He was the one who had collected that evidence, secretly planting hidden cameras around the home they shared.
He was also the one who first contacted the Citizen, suggesting coverage of the trial — which had received no media attention — and he sent along a copy of the incriminating video.
The video captures an ugly moment: The woman can be seen sitting on a couch before abruptly leaning across and pulling the child’s hair until the girl lands on her lap.
The incident is brief, spanning seven seconds, and the girl is then seen walking away, apparently unhurt as she continues playing with the woman’s youngest son.
But what the cameras didn’t capture, the woman would later explain, were the years of abuse she said she endured.
Her husband kept the video, holding it over her as a form of blackmail, she said, until she finally left him.

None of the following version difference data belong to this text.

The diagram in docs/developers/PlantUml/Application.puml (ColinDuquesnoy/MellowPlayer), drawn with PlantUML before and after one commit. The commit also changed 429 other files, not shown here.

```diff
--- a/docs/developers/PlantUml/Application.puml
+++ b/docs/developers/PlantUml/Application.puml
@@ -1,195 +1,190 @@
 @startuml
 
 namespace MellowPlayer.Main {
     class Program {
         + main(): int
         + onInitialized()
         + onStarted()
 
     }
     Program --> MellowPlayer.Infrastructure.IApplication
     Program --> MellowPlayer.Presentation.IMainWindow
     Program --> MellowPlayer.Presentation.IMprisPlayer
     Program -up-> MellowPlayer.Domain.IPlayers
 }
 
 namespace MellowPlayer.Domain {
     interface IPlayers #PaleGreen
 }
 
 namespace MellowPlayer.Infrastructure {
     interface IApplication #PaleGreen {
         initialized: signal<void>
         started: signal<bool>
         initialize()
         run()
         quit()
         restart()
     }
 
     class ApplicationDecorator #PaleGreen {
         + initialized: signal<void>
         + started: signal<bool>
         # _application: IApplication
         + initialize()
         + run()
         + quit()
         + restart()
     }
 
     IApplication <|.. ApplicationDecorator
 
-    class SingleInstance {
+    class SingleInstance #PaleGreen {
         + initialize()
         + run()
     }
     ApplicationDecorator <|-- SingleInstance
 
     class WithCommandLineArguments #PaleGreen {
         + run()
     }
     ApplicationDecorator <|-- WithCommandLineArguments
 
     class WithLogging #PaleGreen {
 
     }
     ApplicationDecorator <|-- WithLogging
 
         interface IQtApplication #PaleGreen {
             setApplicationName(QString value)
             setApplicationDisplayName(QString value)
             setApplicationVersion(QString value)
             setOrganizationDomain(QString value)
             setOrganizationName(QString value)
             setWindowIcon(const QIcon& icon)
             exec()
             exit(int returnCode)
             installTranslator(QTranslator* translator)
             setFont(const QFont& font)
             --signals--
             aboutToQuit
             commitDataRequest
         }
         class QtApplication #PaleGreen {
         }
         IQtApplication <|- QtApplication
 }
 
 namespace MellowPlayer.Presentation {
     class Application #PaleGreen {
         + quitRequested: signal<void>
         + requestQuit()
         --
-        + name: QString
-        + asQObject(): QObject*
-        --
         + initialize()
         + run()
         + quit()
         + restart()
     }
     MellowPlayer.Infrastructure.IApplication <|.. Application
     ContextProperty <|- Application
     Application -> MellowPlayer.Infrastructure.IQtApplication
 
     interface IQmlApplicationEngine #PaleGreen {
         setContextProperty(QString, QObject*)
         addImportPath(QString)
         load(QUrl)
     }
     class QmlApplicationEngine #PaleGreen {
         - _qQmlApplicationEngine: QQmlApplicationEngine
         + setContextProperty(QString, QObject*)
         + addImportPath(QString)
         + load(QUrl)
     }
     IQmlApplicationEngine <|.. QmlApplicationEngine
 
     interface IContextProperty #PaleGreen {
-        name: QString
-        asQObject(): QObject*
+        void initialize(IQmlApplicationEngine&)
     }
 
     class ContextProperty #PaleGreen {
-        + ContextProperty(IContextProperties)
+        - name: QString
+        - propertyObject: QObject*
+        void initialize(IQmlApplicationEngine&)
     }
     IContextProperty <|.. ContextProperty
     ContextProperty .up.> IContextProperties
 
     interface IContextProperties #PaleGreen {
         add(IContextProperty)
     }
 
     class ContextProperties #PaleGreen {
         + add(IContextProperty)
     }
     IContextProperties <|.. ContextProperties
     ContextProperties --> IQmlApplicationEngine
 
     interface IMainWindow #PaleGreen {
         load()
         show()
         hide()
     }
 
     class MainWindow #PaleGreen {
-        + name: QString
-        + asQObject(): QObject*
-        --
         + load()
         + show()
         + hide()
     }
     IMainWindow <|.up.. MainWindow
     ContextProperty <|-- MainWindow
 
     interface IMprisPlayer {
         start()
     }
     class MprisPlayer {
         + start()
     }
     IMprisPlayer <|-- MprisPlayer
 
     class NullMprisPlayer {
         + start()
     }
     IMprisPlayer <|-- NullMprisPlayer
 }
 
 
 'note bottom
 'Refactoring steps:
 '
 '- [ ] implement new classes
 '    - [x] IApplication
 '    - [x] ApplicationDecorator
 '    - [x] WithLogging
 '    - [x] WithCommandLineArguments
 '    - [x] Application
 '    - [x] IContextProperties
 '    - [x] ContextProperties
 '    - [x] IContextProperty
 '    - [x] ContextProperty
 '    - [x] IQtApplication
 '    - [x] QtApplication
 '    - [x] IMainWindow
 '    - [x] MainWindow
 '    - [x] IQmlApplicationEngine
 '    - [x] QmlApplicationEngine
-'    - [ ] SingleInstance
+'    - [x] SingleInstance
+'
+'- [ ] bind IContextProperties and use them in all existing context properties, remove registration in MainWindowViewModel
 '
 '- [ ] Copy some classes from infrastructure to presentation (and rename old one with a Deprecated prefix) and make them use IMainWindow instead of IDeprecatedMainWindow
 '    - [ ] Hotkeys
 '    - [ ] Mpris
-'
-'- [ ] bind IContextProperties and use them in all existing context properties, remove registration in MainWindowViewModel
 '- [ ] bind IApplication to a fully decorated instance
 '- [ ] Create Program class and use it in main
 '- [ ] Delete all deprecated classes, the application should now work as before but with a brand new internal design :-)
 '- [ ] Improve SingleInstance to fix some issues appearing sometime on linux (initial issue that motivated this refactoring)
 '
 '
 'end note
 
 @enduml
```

That’s when he turned the tape over to the Children’s Aid Society, who notified police. She was eventually charged with one count of assault.
She pleaded guilty, praying for forgiveness from the young girl and her parents.

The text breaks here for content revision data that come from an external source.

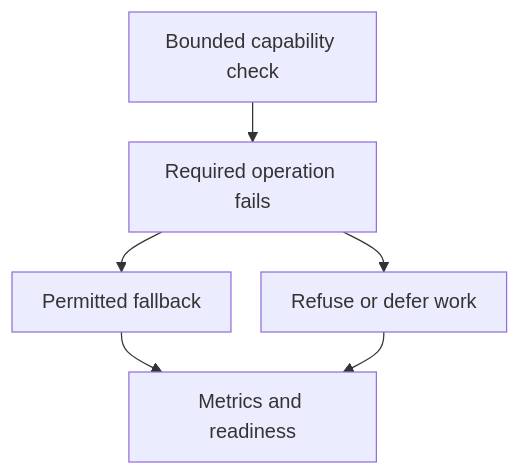
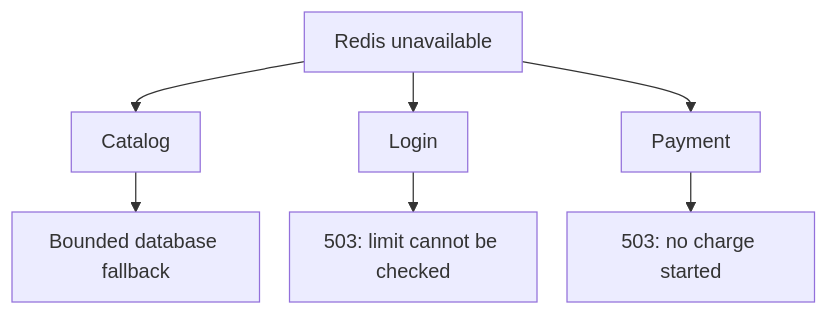
One commit to bedrock-python/bedrock-python.github.io changed the diagram in docs/blog/posts/2026-09-13-redis-failures-and-health-checks.md. Above: the diagram before and after it, drawn with Mermaid. The commit also changed other lines of this file and 205 other files, not shown here.

````diff
--- a/docs/blog/posts/2026-09-13-redis-failures-and-health-checks.md
+++ b/docs/blog/posts/2026-09-13-redis-failures-and-health-checks.md
@@ -73,24 +249,29 @@
 ```mermaid
 ---
 config:
   theme: default
   look: classic
   flowchart:
     useMaxWidth: false
     wrappingWidth: 150
     padding: 12
     nodeSpacing: 24
     rankSpacing: 32
 ---
 flowchart TD
-    accTitle: Decide what each operation does without Redis
-    accDescr: A capability check detects a failed operation. The application chooses a permitted fallback or refusal, then reflects that decision in readiness.
-    A["Bounded capability check"]
-    B["Required operation fails"]
-    C["Permitted fallback"]
-    D["Refuse or defer work"]
-    E["Metrics and readiness"]
+    accTitle: One Redis outage, three shop routes
+    accDescr: When Redis is unavailable, the catalog uses a bounded database fallback. Login and payment return 503 without bypassing their checks.
+    A["Redis unavailable"]
+    B["Catalog"]
+    C["Login"]
+    D["Payment"]
+    E["Bounded database fallback"]
+    F["503: limit cannot be checked"]
+    G["503: no charge started"]
     A --> B
-    B --> C --> E
-    B --> D --> E
+    A --> C
+    A --> D
+    B --> E
+    C --> F
+    D --> G
 ```
````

In July, the sentencing judge granted the woman a conditional discharge, ruling the assault was “completely out of character,” and had happened in part because of “the extreme stress she was under as a result of her husband’s abuse.”
Though the woman walked out of court free, “I’m not free,” she said.
“He harasses me in all the ways you can imagine, with texts, death threats,” she alleged. “And I’m afraid. I’m still so scared. I don’t know what’s next from him.”
Asked if he had ever threatened his wife, the husband did not respond to questions from this newspaper.
The 39-year-old woman’s identity is not shielded by a publication ban in the court case, but the Citizen is not naming her because she has expressed fear for her safety.
The woman still has limited contact with her husband — they are separated but share custody of their three sons, ages 6, 12, and 13, and are currently in the midst of family court proceedings.
The Citizen is identifying the husband only by his initials, J.N., because the woman says she fears identifying him will lead to violence.
That fear stems from what she alleges was a concerted effort by her husband to have her thrown in jail to gain sole custody of their children.
After she left J.N., she alleges he leveraged the Children’s Aid Society, Ottawa police, Crown attorneys and the court system all in an effort to ruin her.
“That was the whole plan for him. I go to jail and he has the kids,” she alleges. Questions posed to J.N., asking if this was his plan, were not answered.
One text from J.N.’s phone, entered as evidence in court, read: “I will not rest until I have the kids to myself and you underground.”
In granting the woman a conditional discharge on July 20, Ontario Court Justice Peter Doody was critical of Crown attorneys Bruce Lee-Shanok and Tara Dobec, who prosecuted the case, for questioning the woman’s credibility during an “aggressive” cross-examination.
The woman said she felt she was enduring the abuse all over again when she took the witness stand that day, with her husband seated in the public gallery, facing needling questions from the Crown suggesting her allegations of abuse shouldn’t be believed.
The judge later ruled it was “wrong” for the Crown to question the credibility of an alleged victim over her delay in contacting police to report the abuse.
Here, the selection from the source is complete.